Norberto Roldan (b. 1953) His installations and assemblages address “issues surrounding everyday life, history, and collective memory.” In two assemblages, Historical Distancing 1 and Historical Distancing 2 (2020), Roldan re-appropriates found objects and presents them in an entirely new context. He asks: “how can the distance between today and yesterday be defined by objects?”
Roldan has a fine arts degree in visual communication from the University of Santo Tomas, 1976 and a master’s degree in art studies in 2001 from the University of the Philippines, Diliman.

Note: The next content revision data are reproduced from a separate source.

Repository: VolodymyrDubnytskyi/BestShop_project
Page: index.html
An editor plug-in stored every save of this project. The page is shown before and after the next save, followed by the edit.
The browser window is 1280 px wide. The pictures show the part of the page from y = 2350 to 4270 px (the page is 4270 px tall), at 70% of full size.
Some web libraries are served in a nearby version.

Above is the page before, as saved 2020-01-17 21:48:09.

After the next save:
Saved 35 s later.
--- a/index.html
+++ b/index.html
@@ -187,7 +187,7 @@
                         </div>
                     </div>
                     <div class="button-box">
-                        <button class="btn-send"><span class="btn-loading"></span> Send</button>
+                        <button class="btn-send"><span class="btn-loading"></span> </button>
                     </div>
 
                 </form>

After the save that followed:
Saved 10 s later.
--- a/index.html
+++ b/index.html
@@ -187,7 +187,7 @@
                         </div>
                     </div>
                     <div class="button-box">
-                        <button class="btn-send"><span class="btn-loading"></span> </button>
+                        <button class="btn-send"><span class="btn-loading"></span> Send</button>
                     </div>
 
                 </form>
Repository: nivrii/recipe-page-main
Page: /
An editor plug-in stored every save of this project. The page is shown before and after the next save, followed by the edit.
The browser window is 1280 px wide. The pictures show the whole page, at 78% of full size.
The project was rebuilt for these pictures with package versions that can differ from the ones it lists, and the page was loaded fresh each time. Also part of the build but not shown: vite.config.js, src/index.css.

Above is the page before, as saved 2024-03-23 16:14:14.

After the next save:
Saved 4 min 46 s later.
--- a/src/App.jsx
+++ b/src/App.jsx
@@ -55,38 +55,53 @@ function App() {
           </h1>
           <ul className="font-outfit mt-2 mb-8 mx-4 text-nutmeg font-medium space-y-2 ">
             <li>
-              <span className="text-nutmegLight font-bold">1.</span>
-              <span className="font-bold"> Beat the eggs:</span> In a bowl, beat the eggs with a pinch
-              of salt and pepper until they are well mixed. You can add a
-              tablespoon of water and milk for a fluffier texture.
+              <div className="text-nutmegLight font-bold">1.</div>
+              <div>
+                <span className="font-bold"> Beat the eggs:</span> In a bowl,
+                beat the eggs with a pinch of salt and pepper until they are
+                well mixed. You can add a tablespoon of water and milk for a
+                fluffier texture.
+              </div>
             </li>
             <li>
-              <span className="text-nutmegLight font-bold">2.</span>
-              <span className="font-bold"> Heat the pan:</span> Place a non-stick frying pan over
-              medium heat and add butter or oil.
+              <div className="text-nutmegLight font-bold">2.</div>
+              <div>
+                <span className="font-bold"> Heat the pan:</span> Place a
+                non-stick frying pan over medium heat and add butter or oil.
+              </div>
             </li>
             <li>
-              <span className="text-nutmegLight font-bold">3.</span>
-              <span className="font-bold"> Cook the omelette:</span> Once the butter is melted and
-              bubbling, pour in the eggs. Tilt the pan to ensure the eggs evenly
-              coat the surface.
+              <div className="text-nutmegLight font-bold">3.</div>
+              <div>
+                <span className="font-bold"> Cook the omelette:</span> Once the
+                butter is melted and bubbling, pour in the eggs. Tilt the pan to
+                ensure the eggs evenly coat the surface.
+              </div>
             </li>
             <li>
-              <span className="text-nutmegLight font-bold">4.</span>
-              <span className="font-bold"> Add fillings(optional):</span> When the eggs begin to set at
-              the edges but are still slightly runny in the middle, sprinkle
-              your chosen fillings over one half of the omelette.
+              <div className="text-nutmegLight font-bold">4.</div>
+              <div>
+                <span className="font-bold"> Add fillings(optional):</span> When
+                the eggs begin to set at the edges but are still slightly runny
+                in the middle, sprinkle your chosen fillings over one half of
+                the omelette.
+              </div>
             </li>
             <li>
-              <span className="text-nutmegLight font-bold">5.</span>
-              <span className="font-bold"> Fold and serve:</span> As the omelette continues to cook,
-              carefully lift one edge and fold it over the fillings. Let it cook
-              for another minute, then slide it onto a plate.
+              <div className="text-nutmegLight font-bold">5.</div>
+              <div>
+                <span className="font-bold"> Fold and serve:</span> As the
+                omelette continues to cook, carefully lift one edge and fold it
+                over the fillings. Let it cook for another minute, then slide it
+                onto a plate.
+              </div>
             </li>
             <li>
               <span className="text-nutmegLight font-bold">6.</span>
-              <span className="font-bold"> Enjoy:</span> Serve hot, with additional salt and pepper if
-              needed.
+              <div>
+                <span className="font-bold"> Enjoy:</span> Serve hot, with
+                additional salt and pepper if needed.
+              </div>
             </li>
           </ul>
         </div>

Wawi Navarroza (b.1979) Her work, All the Luck You Need (XXXX) shows a tableau of good luck plants with a background of cut fabrics in vibrant colors. Done in January 2020, it was meant as an auspicious offering to the new decade unfolding before us, with a wish for health and fortune. In hindsight, we really need all the luck to overcome this pandemic.
Navarroza is a communication arts graduate (2002) from De La Salle University Manila with further photography studies in New York City and Madrid, Spain. She received the Thirteen Artists Award in 2012 from the Cultural Center of the Philippines and the Ateneo Art Awards in 2007.
Dina Gadia (b. 1986) In Tides of the Earth (2020), the certainty of the cyclical influence of the earth and the moon on each other may be our assurance that this pandemic will have its end, one day.
A recipient of the Thirteen Artists Award in 2018 granted by the Cultural Center of the Philippines, Gadia works primarily in collage. She uses images and texts from comic books, illustrations, and advertisements to reimagine new images that form stimulating and coherent narratives.
At best, an online art exhibit only recreates the art-viewing experience within the confines of computer and smartphone screens. But amidst the pandemic, the digital interface provides a safe balance between connection and distance. Using digital technology is one way of viewing and enjoying artworks in the isolated cocoon of one’s home, for now.
The work of imagination must always continue as part of what make us human. This global pandemic, like the bubonic plague in the 14th century, will certainly lead to new creative thinking in our lives.
All photos courtesy of the artist and Silverlens.